On the 18th September, 1850, D. Ogden Mills was garnisheed, in the case of Frederick Ogden v. Matthew Keith, as a debtor of said Keith, by the plaintiff. He appeared at the proper term, and was informed by the attorney of the plaintiff, Ogden, that they did not wish to examine him then. He was subsequently informed by Ogden that he did not intend to examine him, and who absolved him from all liabilities connected with the notice served upon him as garnishee. On the 1st of October following, Ogden, the plaintiff, took judgment against Keith, and about the 3d December, 1852, one Presly Dunham took an assignment from Ogden of said judgment against Keith, and on the same day, more than two years after the service of the garnishee upon Mills, said Dunham filed a notice in the District Court, and moved that Mills should show cause why an attachment should not issue against him for failing to answer as garnishee as aforesaid, on the 18th September, 1850, on the notice above stated.
On the 4th December, 1852, Mills appeared in Court and filed his affidavit setting forth the above facts, and resisted the application of Dunham, but the Court, after hearing the parties, ordered him to appear before L. Saunders, Jr., as referee, and answer on the original garnishee, to which order Mills excepted.
Mills afterwards appeared before Saunders, the referee, and denied that he owed said Keith anything at the time of the service of the garnishee, or at any future time, and denied all responsibility in the premises.
Dunham then appeared before the Court, and moved that an issue be formed between himself and Mills, garnishee, which the Court overruled, and Dunham excepted.
JUDGES: Heydenfeldt, Justice, delivered the opinion of the Court.

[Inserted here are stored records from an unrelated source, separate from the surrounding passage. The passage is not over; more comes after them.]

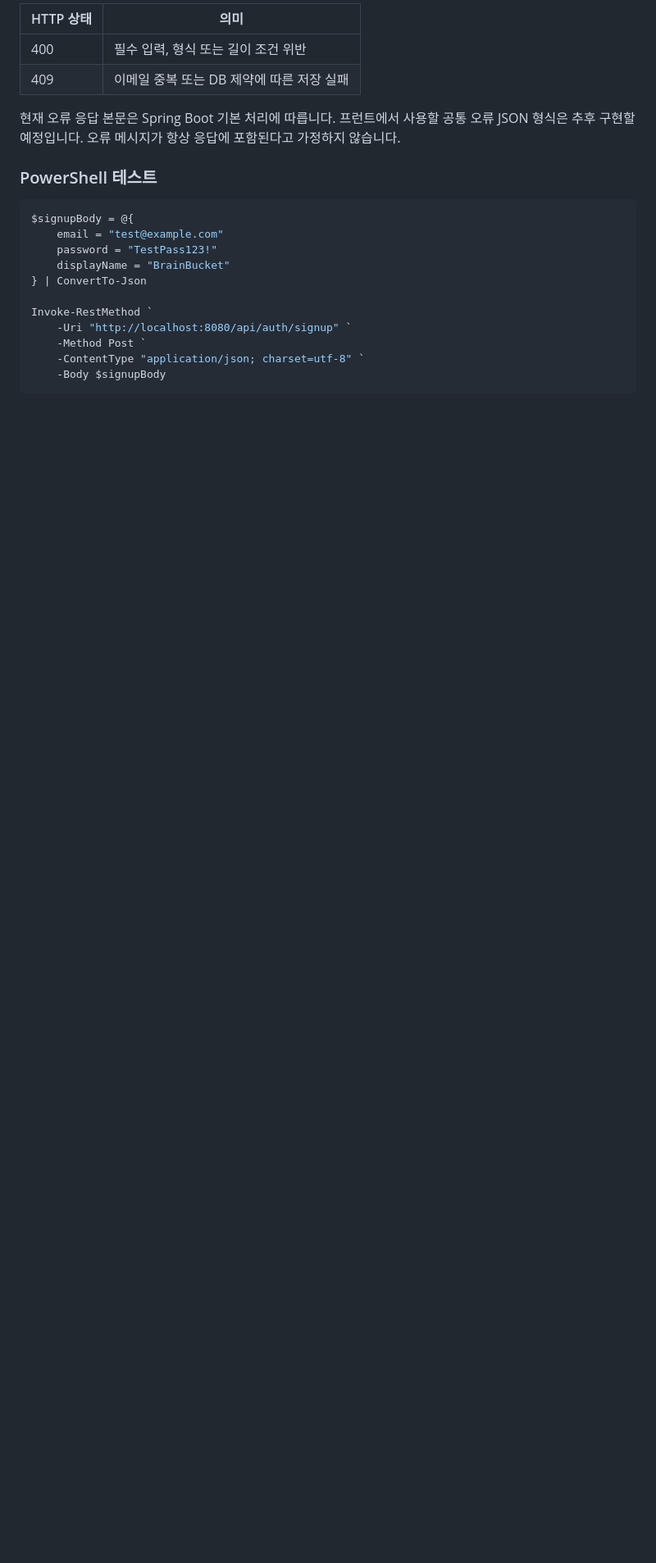
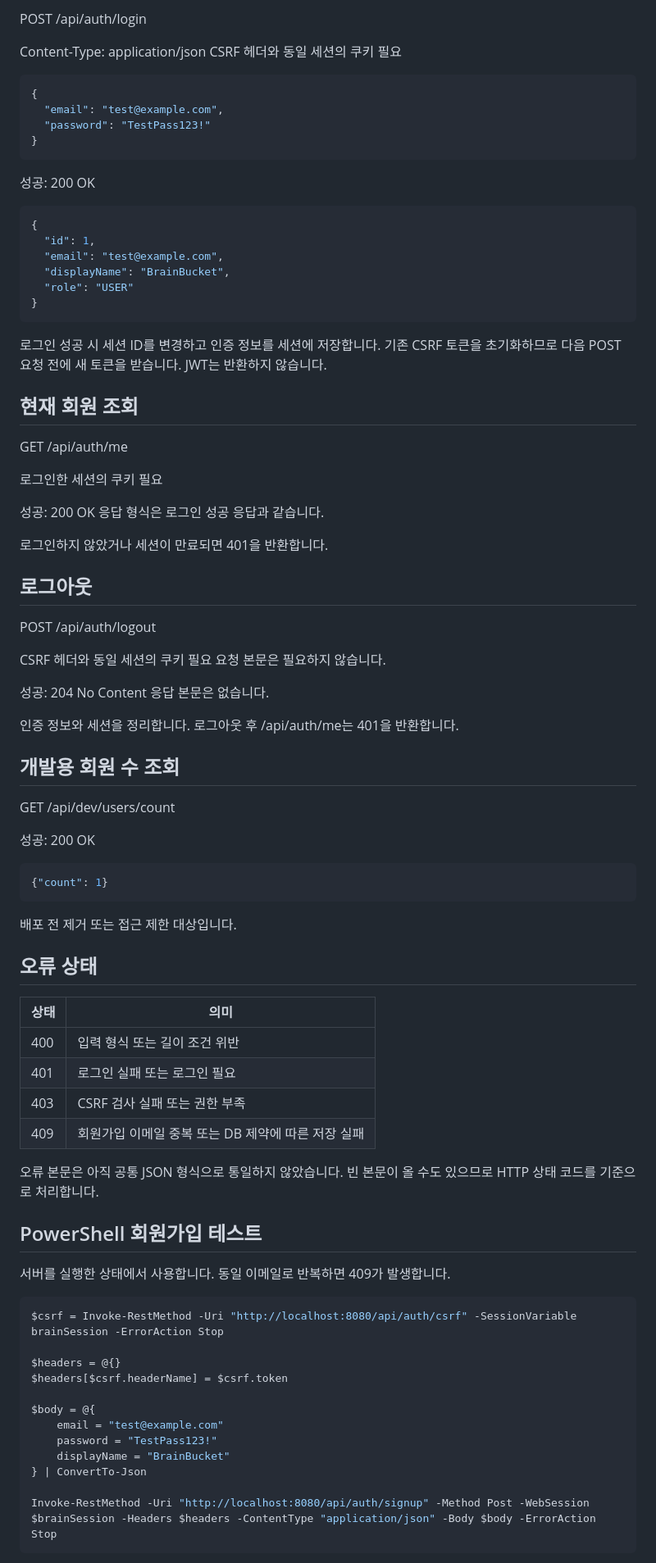
Before and after one commit to wownstjd-creator/brain-bucket, a Markdown page: docs/api.md, the part around one of its changes. Shown at 82% size. GitHub-like rendering; blank space fills up the shorter version.

````diff
--- a/docs/api.md
+++ b/docs/api.md
@@ -65,26 +90,96 @@ id는 DB가 생성하며 예시와 다를 수 있습니다.
 
-| HTTP 상태 | 의미 |
+POST /api/auth/login
+
+Content-Type: application/json
+CSRF 헤더와 동일 세션의 쿠키 필요
+
+```json
+{
+  "email": "test@example.com",
+  "password": "TestPass123!"
+}
+```
+
+성공: 200 OK
+
+```json
+{
+  "id": 1,
+  "email": "test@example.com",
+  "displayName": "BrainBucket",
+  "role": "USER"
+}
+```
+
+로그인 성공 시 세션 ID를 변경하고 인증 정보를 세션에 저장합니다.
+기존 CSRF 토큰을 초기화하므로 다음 POST 요청 전에 새 토큰을 받습니다.
+JWT는 반환하지 않습니다.
+
+## 현재 회원 조회
+
+GET /api/auth/me
+
+로그인한 세션의 쿠키 필요
+
+성공: 200 OK
+응답 형식은 로그인 성공 응답과 같습니다.
+
+로그인하지 않았거나 세션이 만료되면 401을 반환합니다.
+
+## 로그아웃
+
+POST /api/auth/logout
+
+CSRF 헤더와 동일 세션의 쿠키 필요
+요청 본문은 필요하지 않습니다.
+
+성공: 204 No Content
+응답 본문은 없습니다.
+
+인증 정보와 세션을 정리합니다.
+로그아웃 후 /api/auth/me는 401을 반환합니다.
+
+## 개발용 회원 수 조회
+
+GET /api/dev/users/count
+
+성공: 200 OK
+
+```json
+{"count": 1}
+```
+
+배포 전 제거 또는 접근 제한 대상입니다.
+
+## 오류 상태
+
+| 상태 | 의미 |
 |---|---|
-| 400 | 필수 입력, 형식 또는 길이 조건 위반 |
-| 409 | 이메일 중복 또는 DB 제약에 따른 저장 실패 |
+| 400 | 입력 형식 또는 길이 조건 위반 |
+| 401 | 로그인 실패 또는 로그인 필요 |
+| 403 | CSRF 검사 실패 또는 권한 부족 |
+| 409 | 회원가입 이메일 중복 또는 DB 제약에 따른 저장 실패 |
 
-현재 오류 응답 본문은 Spring Boot 기본 처리에 따릅니다.
-프런트에서 사용할 공통 오류 JSON 형식은 추후 구현할 예정입니다.
-오류 메시지가 항상 응답에 포함된다고 가정하지 않습니다.
+오류 본문은 아직 공통 JSON 형식으로 통일하지 않았습니다.
+빈 본문이 올 수도 있으므로 HTTP 상태 코드를 기준으로 처리합니다.
 
-### PowerShell 테스트
+## PowerShell 회원가입 테스트
+
+서버를 실행한 상태에서 사용합니다.
+동일 이메일로 반복하면 409가 발생합니다.
 
 ```powershell
-$signupBody = @{
+$csrf = Invoke-RestMethod -Uri "http://localhost:8080/api/auth/csrf" -SessionVariable brainSession -ErrorAction Stop
+
+$headers = @{}
+$headers[$csrf.headerName] = $csrf.token
+
+$body = @{
     email = "test@example.com"
     password = "TestPass123!"
     displayName = "BrainBucket"
 } | ConvertTo-Json
 
-Invoke-RestMethod `
-    -Uri "http://localhost:8080/api/auth/signup" `
-    -Method Post `
-    -ContentType "application/json; charset=utf-8" `
-    -Body $signupBody
+Invoke-RestMethod -Uri "http://localhost:8080/api/auth/signup" -Method Post -WebSession $brainSession -Headers $headers -ContentType "application/json" -Body $body -ErrorAction Stop
 ```
 
````
Also changed, not shown: other parts of docs/api.md (+79 -57 lines), README.md (+6 -1 lines).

Wells, Justice, concurred.
Where a garnishee, in discharge of a rule, answers, under oath, that he was released by the plaintiff from his obligation to answer, and that the plaintiff had abandoned his examination, he should be discharged by the Court without further delay, unless his answer is controverted by the affidavit of the plaintiff.
And while a party is garnisheed to answer on a certain day, and appears, and the summoning party declines, or is not prepared to take his answer, and a term elapses without any action on the garnishment, the summons is discontinued, and the party discharged from liability to answer. This rule results from the peculiar relationship of the garnishee to the action. He at first partakes more of the character of a witness than a party; and as well might a witness be expected forever to appear because of one summons for a certain day. The business relations of men, who thus become incidentally connected with the litigation of others, cannot be allowed to be indefinitely suspended on account of the gross laches of those others.